Winning is the lifeblood of Ireland's women rugby champions
The strength of our women rugby players should be cherished
“Oh sorry! Did I get blood on you?” A smiling Jenny Murphy, with red-stained teeth, remains thoughtful despite euphoric celebrations just moments after the Irish women’s rugby team capture the Six Nations trophy. Again.
She wanders into the crowd to find Lynne Cantwell, the previous resident in the number 13 jersey. This 73-3 victory over Scotland means Ireland are both male and female champions for the first time ever at the same time.
The coach, Tom Tierney, is adamant they are just rugby players. It’s the highest compliment he can pay them. Like the schoolboys he coached in Glenstal Abbey or the men of Cork Constitution. But how many male rugby players stall to hug a journalist after winning the championship and then apologise for spilling blood on you.
At least the building blocks are being put in place to see if it can continue for a while yet.
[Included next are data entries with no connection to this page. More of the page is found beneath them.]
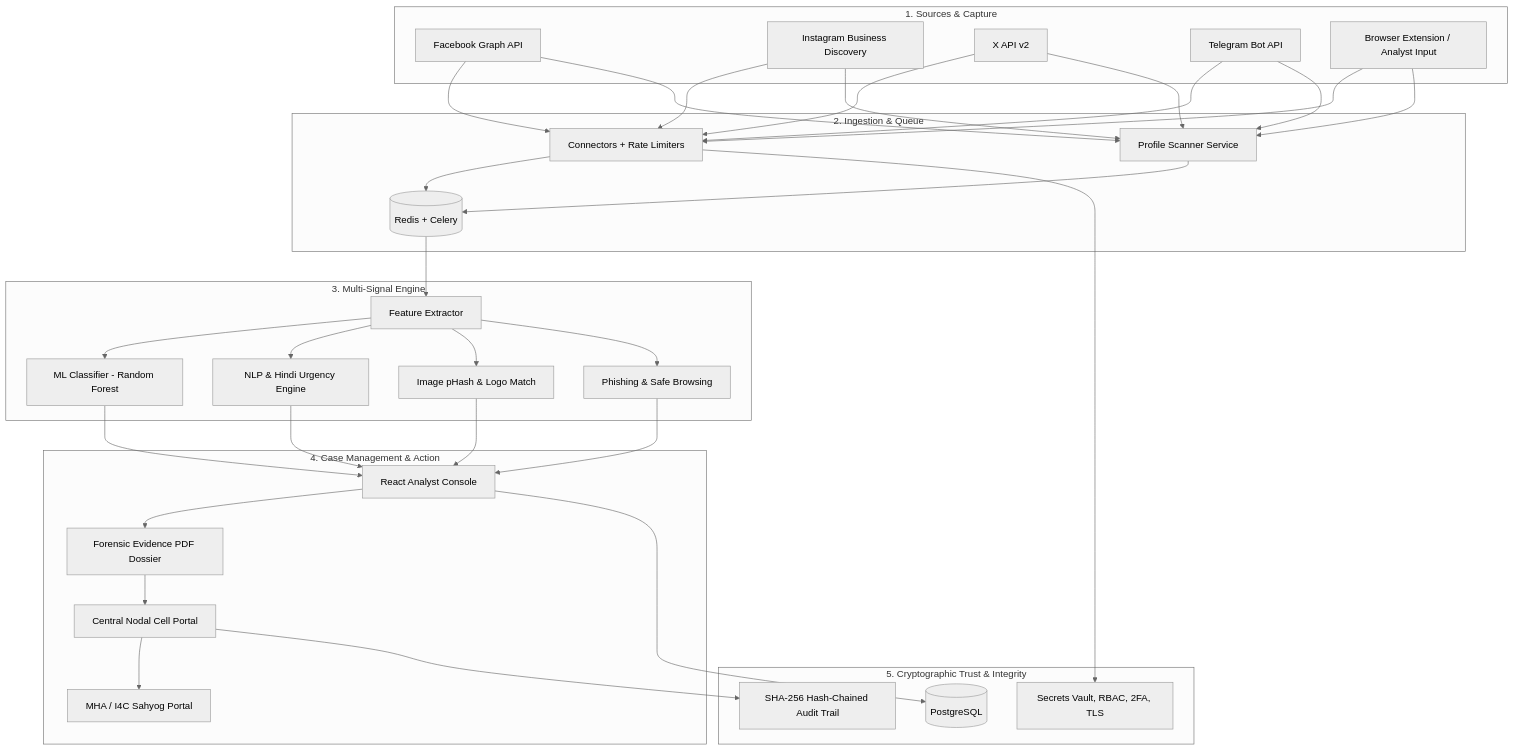
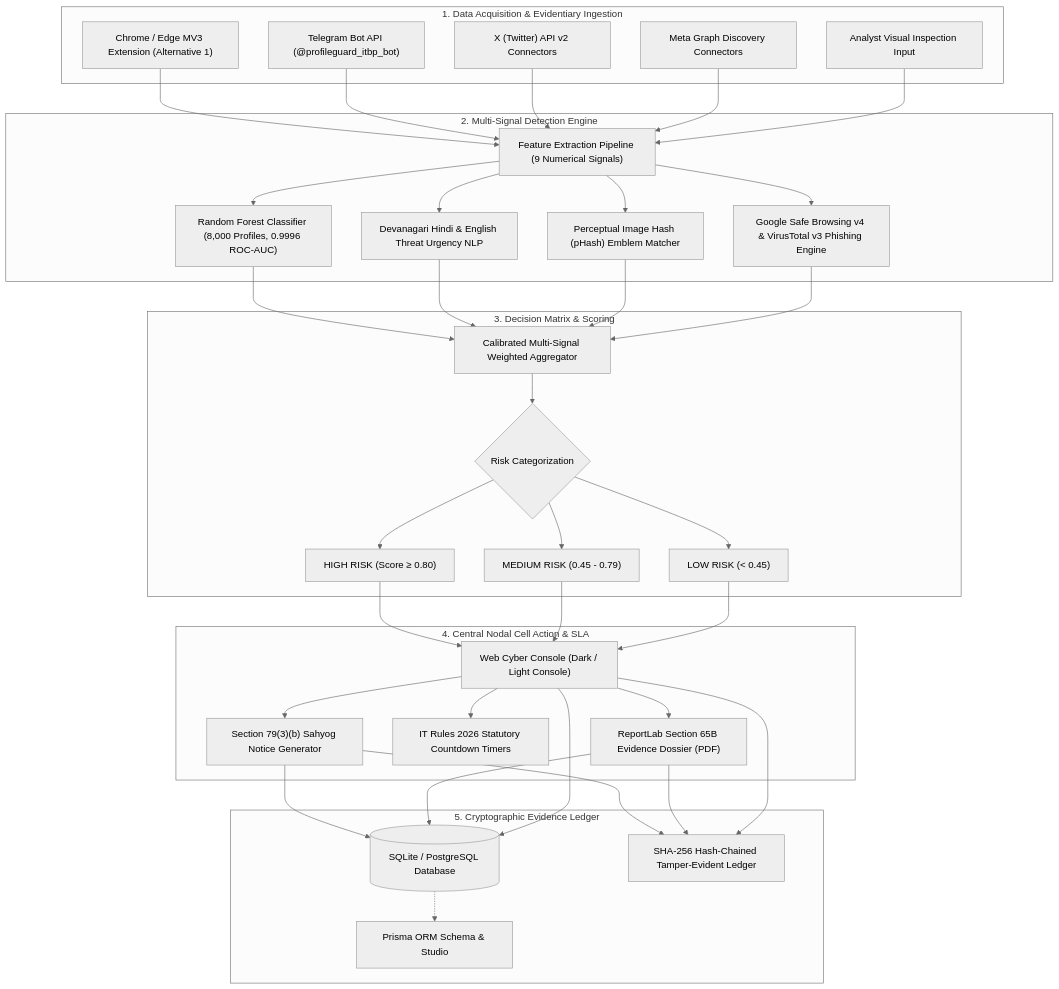
Before and after one commit to baryansagar74-create/cybershield: the diagram in README.md, drawn with Mermaid (neutral theme). The commit also changed other lines of this file and 19 other files, not shown here.

Commit message:
docs: enrich README with architecture diagrams, logos, tech stack badges, and fix web console logo asset path

````diff
--- a/README.md
+++ b/README.md
@@ -22,42 +46,46 @@
 ```mermaid
 flowchart TB
-  subgraph Sources ["1. Sources & Capture"]
-    FB[Facebook Graph API]
-    IG[Instagram Business Discovery]
-    X[X API v2]
-    TG[Telegram Bot API]
-    EXT[Browser Extension / Analyst Input]
+  subgraph Ingestion ["1. Data Acquisition & Evidentiary Ingestion"]
+    EXT["Chrome / Edge MV3 Extension (Alternative 1)"]
+    TG["Telegram Bot API (@profileguard_itbp_bot)"]
+    XAPI["X (Twitter) API v2 Connectors"]
+    META["Meta Graph Discovery Connectors"]
+    MAN["Analyst Visual Inspection Input"]
   end
 
-  subgraph Ingestion ["2. Ingestion & Queue"]
-    CON[Connectors + Rate Limiters]
-    SCAN[Profile Scanner Service]
-    Q[(Redis + Celery)]
+  subgraph MultiSignal ["2. Multi-Signal Detection Engine"]
+    FE["Feature Extraction Pipeline (9 Numerical Signals)"]
+    RF["Random Forest Classifier (8,000 Profiles, 0.9996 ROC-AUC)"]
+    NLP["Devanagari Hindi & English Threat Urgency NLP"]
+    PHASH["Perceptual Image Hash (pHash) Emblem Matcher"]
+    URLSCAN["Google Safe Browsing v4 & VirusTotal v3 Phishing Engine"]
   end
 
-  subgraph Analysis ["3. Multi-Signal Engine"]
-    FE[Feature Extractor]
-    ML[ML Classifier - Random Forest]
-    NLP[NLP & Hindi Urgency Engine]
-    IMG[Image pHash & Logo Match]
-    URL[Phishing & Safe Browsing]
+  subgraph Arbitration ["3. Decision Matrix & Scoring"]
+    WEIGHT["Calibrated Multi-Signal Weighted Aggregator"]
+    BAND{"Risk Categorization"}
+    HIGH["HIGH RISK (Score ≥ 0.80)"]
+    MED["MEDIUM RISK (0.45 - 0.79)"]
+    LOW["LOW RISK (< 0.45)"]
   end
 
-  subgraph Action ["4. Case Management & Action"]
-    DASH[React Analyst Console]
-    REP[Forensic Evidence PDF Dossier]
-    CELL[Central Nodal Cell Portal]
-    SAHYOG[MHA / I4C Sahyog Portal]
+  subgraph Action ["4. Central Nodal Cell Action & SLA"]
+    DASH["Web Cyber Console (Dark / Light Console)"]
+    NOTICE["Section 79(3)(b) Sahyog Notice Generator"]
+    SLA["IT Rules 2026 Statutory Countdown Timers"]
+    PDF["ReportLab Section 65B Evidence Dossier (PDF)"]
   end
 
-  subgraph Trust ["5. Cryptographic Trust & Integrity"]
-    DB[(PostgreSQL)]
-    AUD[SHA-256 Hash-Chained Audit Trail]
-    VAULT[Secrets Vault, RBAC, 2FA, TLS]
+  subgraph Trust ["5. Cryptographic Evidence Ledger"]
+    DB[("SQLite / PostgreSQL Database")]
+    PRISMA["Prisma ORM Schema & Studio"]
+    AUDIT["SHA-256 Hash-Chained Tamper-Evident Ledger"]
   end
 
-  FB & IG & X & TG & EXT --> CON & SCAN --> Q --> FE --> ML & NLP & IMG & URL --> DASH --> REP --> CELL --> SAHYOG
-  DASH --> DB
-  CELL --> AUD
-  CON --> VAULT
+  EXT & TG & XAPI & META & MAN --> FE
+  FE --> RF & NLP & PHASH & URLSCAN --> WEIGHT --> BAND
+  BAND --> HIGH & MED & LOW --> DASH
+  DASH --> NOTICE & SLA & PDF
+  NOTICE & PDF & DASH --> DB & AUDIT
+  DB -.-> PRISMA
 ```
````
“Ah we have to cherish it, I’m not going to be around for many more years,” said captain Niamh Briggs, the woman entrusted with leading Ireland to the 2017 World Cup, which the IRFU hopes to host in UCD and Belfast.
“We still have the bones of a good squad and some new girls have come in but what was most satisfying today was how clinical and professional we were in our job.” That comes from confidence and work ethic. One follows the other in a continual loop.
“D’you know what, I’m very driven and competitive,” Briggs continued, glancing over as the younger girls climbed into the Broadwood Stadium stands to have their pictures taken with friends and family (there were almost zero Scottish supporters, yet again bringing into question the decision-making process of those who select Six Nations venues and times in the women’s game).
“I want to win every game. When I don’t, it takes me a long time to recover.”
Equally, that’s what drives this group. Briggs and the rest seemed overly hard on themselves after a brilliant England side beat them 40-7 at last August’s World Cup. The joy on their faces after beating England, minus their Sevens contingent, this season showed how much it means to prove the last two years of success were sustainable.
“It also shows the work that Tom Tierney and the lads have put into us,” Briggs went on. “There are no measures for this squad, no limits. We can keep getting better and better.”
Tierney replaced Phillip Doyle as head coach this season but a massive leap is evident with the Irish solution to the Sevens conundrum. Anthony Eddy has arrived from Australia to head up the new high-performance unit in DCU with a clear pathway between Sevens rugby and 15-a-side now, seemingly, ensuring the identification of talent and player funding will benefit both. “Bringing us into the high-performance unit under Anthony, Tom and Deccie (O’Brien) has been amazing for our progress.
“It’s the attention to the smallest of detail that means we are never under pressure going into a match because we have been given a really fine-tuned game plan. But most importantly, Tom gets on great with the girls.”
What comes next will be really interesting. Tierney will submit a yearly plan to ensure preparation for the 2017 World Cup begins in earnest.
Additional Test matches outside the Six Nations window, an essential addition to the schedule for genuine progress to happen is the next step the IRFU must make. “There is no limit to what we can achieve,” said Briggs before joining the other girls in celebration.
The men and women may well cross paths on the streets of Dublin as double celebrations flow for a day or two.
They will not only be bonded by being Ireland rugby players. They will be champions. All of them.